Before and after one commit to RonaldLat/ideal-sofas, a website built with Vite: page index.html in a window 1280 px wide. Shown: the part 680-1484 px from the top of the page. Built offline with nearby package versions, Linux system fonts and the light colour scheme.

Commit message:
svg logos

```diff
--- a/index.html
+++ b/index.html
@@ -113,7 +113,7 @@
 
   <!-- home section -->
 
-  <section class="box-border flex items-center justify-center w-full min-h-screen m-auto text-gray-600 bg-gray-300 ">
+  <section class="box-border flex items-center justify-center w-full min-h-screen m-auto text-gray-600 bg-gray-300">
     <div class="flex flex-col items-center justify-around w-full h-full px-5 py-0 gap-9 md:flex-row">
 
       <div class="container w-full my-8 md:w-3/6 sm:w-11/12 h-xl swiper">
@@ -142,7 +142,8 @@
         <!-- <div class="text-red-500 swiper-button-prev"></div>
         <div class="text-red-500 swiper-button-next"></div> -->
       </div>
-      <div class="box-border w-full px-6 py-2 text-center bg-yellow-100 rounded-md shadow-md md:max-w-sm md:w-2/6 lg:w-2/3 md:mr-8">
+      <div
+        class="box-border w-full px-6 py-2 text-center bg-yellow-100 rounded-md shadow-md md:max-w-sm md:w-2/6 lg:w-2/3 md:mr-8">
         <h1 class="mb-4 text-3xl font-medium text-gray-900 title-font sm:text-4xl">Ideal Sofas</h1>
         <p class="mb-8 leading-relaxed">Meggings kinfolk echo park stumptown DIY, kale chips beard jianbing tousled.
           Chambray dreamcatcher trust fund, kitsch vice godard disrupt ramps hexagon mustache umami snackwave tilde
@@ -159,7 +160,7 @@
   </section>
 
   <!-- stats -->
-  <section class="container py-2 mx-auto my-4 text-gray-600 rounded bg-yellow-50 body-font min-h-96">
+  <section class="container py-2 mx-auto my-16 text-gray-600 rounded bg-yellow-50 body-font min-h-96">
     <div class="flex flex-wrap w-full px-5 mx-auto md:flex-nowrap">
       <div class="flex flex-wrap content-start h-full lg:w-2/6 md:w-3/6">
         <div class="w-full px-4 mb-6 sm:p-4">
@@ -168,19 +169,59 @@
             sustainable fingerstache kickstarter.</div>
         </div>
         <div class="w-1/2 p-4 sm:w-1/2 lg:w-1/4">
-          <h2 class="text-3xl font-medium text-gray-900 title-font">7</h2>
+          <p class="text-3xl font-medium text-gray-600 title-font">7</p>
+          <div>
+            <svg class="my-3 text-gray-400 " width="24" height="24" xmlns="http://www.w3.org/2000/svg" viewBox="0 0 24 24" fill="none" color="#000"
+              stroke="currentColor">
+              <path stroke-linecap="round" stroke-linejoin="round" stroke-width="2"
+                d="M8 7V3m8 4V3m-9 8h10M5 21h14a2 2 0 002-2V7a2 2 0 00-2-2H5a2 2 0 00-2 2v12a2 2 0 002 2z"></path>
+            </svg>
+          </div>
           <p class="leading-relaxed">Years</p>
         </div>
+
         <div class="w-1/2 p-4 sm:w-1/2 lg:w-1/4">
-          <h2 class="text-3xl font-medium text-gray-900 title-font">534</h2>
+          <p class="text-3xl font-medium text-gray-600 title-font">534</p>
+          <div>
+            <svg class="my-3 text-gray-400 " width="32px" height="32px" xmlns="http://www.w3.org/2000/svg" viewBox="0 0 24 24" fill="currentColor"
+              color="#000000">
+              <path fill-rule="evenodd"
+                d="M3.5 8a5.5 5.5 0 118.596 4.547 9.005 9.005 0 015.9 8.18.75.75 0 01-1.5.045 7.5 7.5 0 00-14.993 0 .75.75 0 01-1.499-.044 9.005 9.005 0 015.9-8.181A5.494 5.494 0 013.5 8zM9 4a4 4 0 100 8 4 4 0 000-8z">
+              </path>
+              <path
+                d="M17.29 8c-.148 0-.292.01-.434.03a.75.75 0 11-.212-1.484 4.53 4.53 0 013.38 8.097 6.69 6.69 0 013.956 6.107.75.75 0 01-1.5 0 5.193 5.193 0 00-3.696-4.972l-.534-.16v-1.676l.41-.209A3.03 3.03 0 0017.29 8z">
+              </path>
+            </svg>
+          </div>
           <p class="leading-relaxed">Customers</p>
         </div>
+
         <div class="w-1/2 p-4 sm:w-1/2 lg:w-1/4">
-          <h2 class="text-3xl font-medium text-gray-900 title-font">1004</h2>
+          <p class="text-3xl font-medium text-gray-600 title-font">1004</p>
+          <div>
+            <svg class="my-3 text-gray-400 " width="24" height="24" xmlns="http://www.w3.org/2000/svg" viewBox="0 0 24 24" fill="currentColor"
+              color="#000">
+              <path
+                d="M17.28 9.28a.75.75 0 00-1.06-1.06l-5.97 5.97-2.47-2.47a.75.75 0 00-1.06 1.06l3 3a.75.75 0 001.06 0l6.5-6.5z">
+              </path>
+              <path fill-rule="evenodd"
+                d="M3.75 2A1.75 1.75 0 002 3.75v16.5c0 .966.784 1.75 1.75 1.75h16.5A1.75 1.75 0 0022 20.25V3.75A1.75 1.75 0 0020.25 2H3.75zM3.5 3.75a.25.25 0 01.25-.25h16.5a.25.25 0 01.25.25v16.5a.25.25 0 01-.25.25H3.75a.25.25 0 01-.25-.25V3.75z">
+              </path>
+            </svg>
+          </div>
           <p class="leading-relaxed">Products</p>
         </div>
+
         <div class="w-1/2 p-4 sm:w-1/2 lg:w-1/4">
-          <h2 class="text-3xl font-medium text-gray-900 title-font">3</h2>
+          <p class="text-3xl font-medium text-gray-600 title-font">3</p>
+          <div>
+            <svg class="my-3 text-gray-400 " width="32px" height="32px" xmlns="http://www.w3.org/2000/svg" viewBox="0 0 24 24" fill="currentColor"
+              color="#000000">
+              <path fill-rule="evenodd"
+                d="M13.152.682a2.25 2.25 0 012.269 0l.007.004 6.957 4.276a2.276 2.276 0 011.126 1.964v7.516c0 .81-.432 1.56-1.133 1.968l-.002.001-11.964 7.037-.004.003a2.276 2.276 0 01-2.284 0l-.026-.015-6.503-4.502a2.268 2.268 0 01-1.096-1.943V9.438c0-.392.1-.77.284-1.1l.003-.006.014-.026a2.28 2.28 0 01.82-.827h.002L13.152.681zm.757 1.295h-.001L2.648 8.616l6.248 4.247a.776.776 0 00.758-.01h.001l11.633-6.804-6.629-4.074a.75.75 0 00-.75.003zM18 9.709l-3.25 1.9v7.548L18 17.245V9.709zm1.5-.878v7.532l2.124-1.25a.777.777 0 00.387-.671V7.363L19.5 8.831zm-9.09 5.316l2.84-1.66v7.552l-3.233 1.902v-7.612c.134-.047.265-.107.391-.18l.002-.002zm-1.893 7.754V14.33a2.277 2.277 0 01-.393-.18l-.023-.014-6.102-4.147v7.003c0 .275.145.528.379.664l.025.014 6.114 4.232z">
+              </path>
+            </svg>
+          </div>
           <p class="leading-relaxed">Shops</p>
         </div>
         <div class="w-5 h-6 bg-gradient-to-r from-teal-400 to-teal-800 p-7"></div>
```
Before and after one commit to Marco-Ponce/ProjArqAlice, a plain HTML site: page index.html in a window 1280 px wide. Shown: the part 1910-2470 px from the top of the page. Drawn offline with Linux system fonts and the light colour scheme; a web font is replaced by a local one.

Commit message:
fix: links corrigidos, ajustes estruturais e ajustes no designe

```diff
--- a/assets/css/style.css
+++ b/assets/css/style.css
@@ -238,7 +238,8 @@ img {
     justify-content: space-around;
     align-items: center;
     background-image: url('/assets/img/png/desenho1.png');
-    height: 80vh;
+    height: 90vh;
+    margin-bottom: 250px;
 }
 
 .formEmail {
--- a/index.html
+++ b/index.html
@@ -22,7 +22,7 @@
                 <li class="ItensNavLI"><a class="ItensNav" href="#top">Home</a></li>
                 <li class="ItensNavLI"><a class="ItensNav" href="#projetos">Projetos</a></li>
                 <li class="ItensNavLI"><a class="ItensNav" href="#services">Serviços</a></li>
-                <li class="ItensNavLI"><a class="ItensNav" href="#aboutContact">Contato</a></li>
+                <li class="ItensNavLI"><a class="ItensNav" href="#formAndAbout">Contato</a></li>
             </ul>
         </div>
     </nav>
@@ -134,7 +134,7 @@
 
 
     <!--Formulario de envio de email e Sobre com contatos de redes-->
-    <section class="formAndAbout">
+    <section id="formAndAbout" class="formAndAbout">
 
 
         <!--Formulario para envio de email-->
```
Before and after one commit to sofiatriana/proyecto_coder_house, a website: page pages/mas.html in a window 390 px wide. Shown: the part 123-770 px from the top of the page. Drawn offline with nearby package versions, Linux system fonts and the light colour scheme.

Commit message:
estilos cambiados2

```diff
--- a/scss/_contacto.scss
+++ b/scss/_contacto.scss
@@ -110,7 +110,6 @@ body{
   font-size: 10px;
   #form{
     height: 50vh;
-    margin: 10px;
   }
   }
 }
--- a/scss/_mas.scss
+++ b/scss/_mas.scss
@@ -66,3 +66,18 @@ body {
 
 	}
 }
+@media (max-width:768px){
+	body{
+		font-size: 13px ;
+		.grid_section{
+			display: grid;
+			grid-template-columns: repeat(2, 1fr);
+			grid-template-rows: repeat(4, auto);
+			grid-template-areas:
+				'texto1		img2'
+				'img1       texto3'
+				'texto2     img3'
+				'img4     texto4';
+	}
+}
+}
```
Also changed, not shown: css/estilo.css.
※
:: PROBLEM ::
Set aside each line above that includes the string "swiper" and report it.

:: COMPLETED EXERCISE ::
       <div class="container w-full my-8 md:w-3/6 sm:w-11/12 h-xl swiper">
         <!-- <div class="text-red-500 swiper-button-prev"></div>
         <div class="text-red-500 swiper-button-next"></div> -->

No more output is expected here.